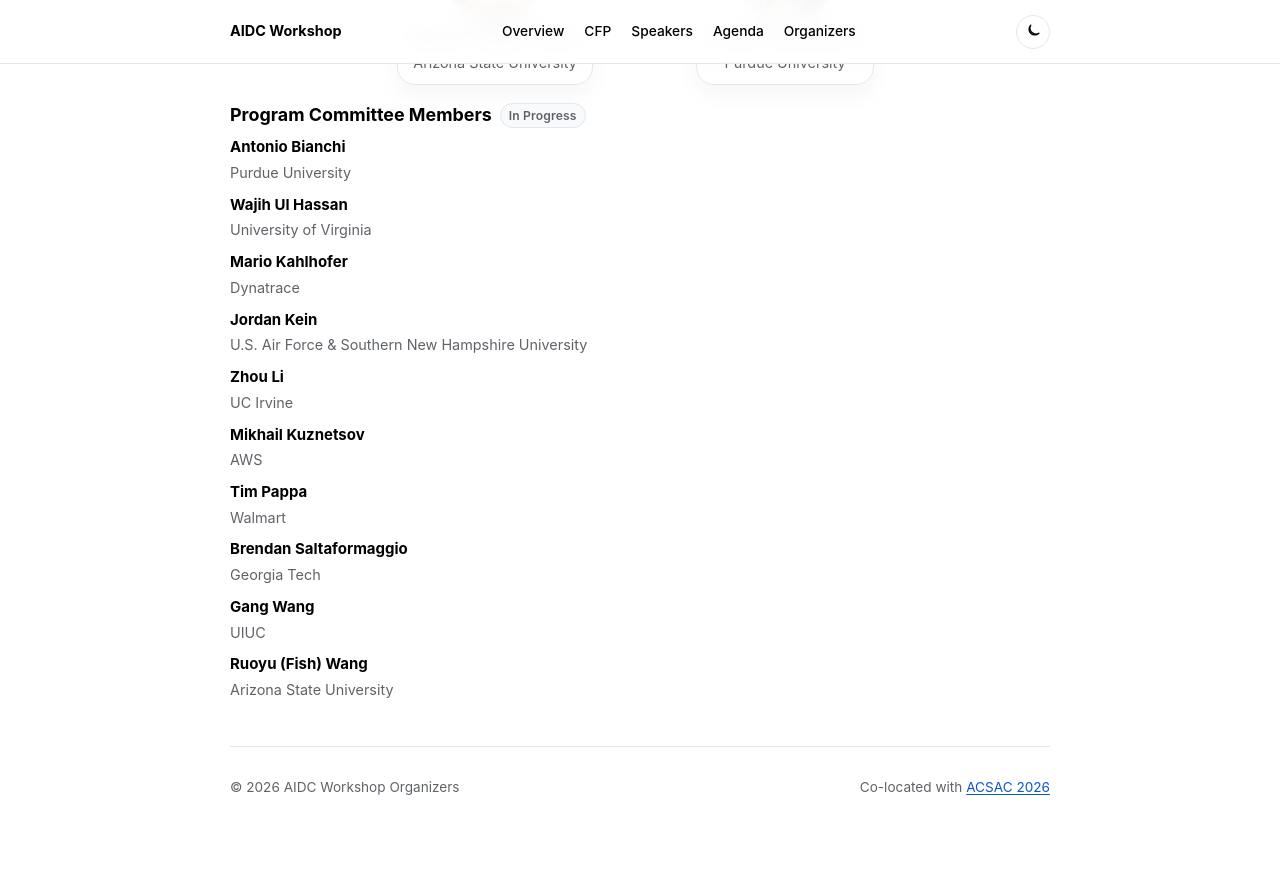
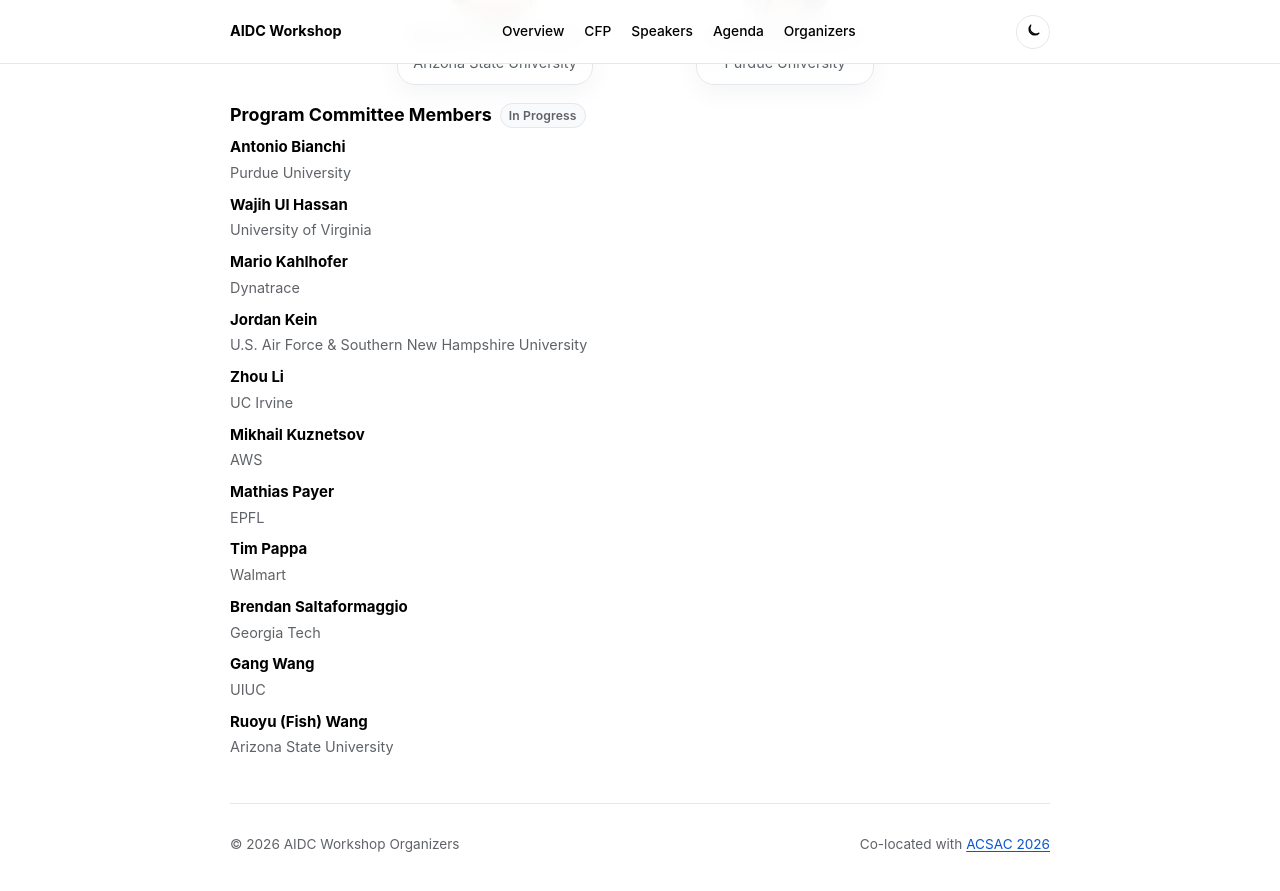
Before and after one commit to aidcworkshop/aidcworkshop.github.io, a Jekyll site: the page built from index.md, in a window 1280 px wide and 900 px high, scrolled down 5875 px. Shown: the top 891 px of the window. Built offline with Jekyll 4.4.1, drawn with Linux system fonts in a browser that asks for light colours; before the commit the page ends 6717 px from its top, so only the background shows below that.

Commit message:
Add Mathias Payer to program committee

```diff
--- a/_data/workshop.yml
+++ b/_data/workshop.yml
@@ -238,6 +238,8 @@ organizers:
           affiliation: "UC Irvine"
         - name: "Mikhail Kuznetsov"
           affiliation: "AWS"
+        - name: "Mathias Payer"
+          affiliation: "EPFL"
         - name: "Tim Pappa"
           affiliation: "Walmart"
         - name: "Brendan Saltaformaggio"
```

> What is expected:
For every line in the data above that has the string "Mathias", return that line.

> Exercise solution:
Add Mathias Payer to program committee
+        - name: "Mathias Payer"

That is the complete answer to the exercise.